Task details: Which lines of the data below hold "Vergroot"? Copy each of them.

──────── Data for the task

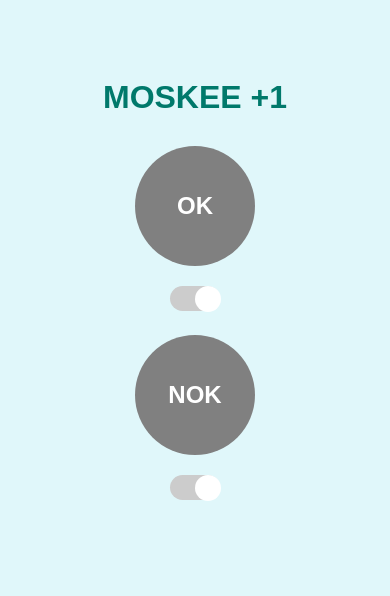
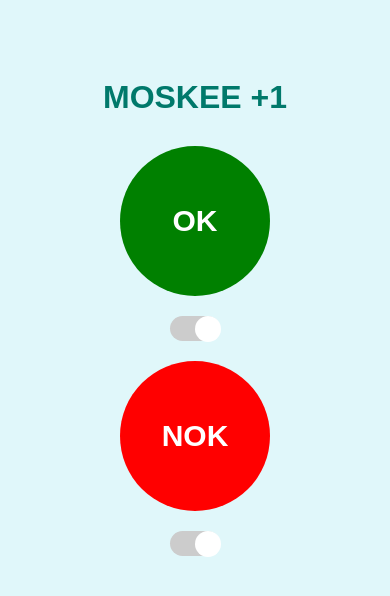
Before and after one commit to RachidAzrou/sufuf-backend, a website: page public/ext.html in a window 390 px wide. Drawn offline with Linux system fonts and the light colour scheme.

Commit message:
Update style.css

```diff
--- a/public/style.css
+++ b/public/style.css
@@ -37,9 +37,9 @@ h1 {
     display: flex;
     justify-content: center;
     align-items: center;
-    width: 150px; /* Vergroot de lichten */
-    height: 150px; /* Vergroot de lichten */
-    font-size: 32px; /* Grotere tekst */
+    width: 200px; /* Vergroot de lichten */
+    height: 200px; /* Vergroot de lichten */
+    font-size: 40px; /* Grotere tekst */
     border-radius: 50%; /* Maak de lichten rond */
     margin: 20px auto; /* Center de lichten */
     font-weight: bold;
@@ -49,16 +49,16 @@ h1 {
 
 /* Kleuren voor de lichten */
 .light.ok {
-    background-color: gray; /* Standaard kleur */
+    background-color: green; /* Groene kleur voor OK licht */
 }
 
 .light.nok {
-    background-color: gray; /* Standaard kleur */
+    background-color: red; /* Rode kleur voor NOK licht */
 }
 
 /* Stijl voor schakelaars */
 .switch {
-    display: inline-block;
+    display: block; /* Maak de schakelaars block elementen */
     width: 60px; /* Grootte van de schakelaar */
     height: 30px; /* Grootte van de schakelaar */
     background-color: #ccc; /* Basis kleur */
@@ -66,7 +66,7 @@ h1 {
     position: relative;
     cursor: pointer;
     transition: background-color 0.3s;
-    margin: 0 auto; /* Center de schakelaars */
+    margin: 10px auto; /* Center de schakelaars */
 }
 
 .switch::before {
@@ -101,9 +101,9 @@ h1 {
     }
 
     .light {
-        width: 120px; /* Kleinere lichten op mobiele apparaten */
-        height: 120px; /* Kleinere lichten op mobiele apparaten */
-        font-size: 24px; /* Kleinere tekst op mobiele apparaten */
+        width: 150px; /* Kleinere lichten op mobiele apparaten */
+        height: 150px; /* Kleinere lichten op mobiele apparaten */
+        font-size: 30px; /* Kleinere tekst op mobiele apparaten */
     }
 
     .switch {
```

────────────────
──────── Data for the task

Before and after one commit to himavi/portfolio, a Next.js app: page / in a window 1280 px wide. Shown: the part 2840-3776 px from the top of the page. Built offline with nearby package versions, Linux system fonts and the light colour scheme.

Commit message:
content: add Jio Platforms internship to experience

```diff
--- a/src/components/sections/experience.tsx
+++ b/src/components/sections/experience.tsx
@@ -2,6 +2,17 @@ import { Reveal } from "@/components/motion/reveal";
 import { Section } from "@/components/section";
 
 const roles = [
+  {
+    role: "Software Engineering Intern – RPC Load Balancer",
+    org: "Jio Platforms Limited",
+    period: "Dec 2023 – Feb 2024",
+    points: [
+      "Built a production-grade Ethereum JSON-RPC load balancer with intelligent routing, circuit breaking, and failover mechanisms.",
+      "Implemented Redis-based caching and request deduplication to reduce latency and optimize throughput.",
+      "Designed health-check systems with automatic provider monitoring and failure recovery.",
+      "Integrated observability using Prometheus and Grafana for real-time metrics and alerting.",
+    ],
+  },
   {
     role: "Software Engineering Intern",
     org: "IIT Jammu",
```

────────────────

Output of the exercise:
-    width: 150px; /* Vergroot de lichten */
-    height: 150px; /* Vergroot de lichten */
+    width: 200px; /* Vergroot de lichten */
+    height: 200px; /* Vergroot de lichten */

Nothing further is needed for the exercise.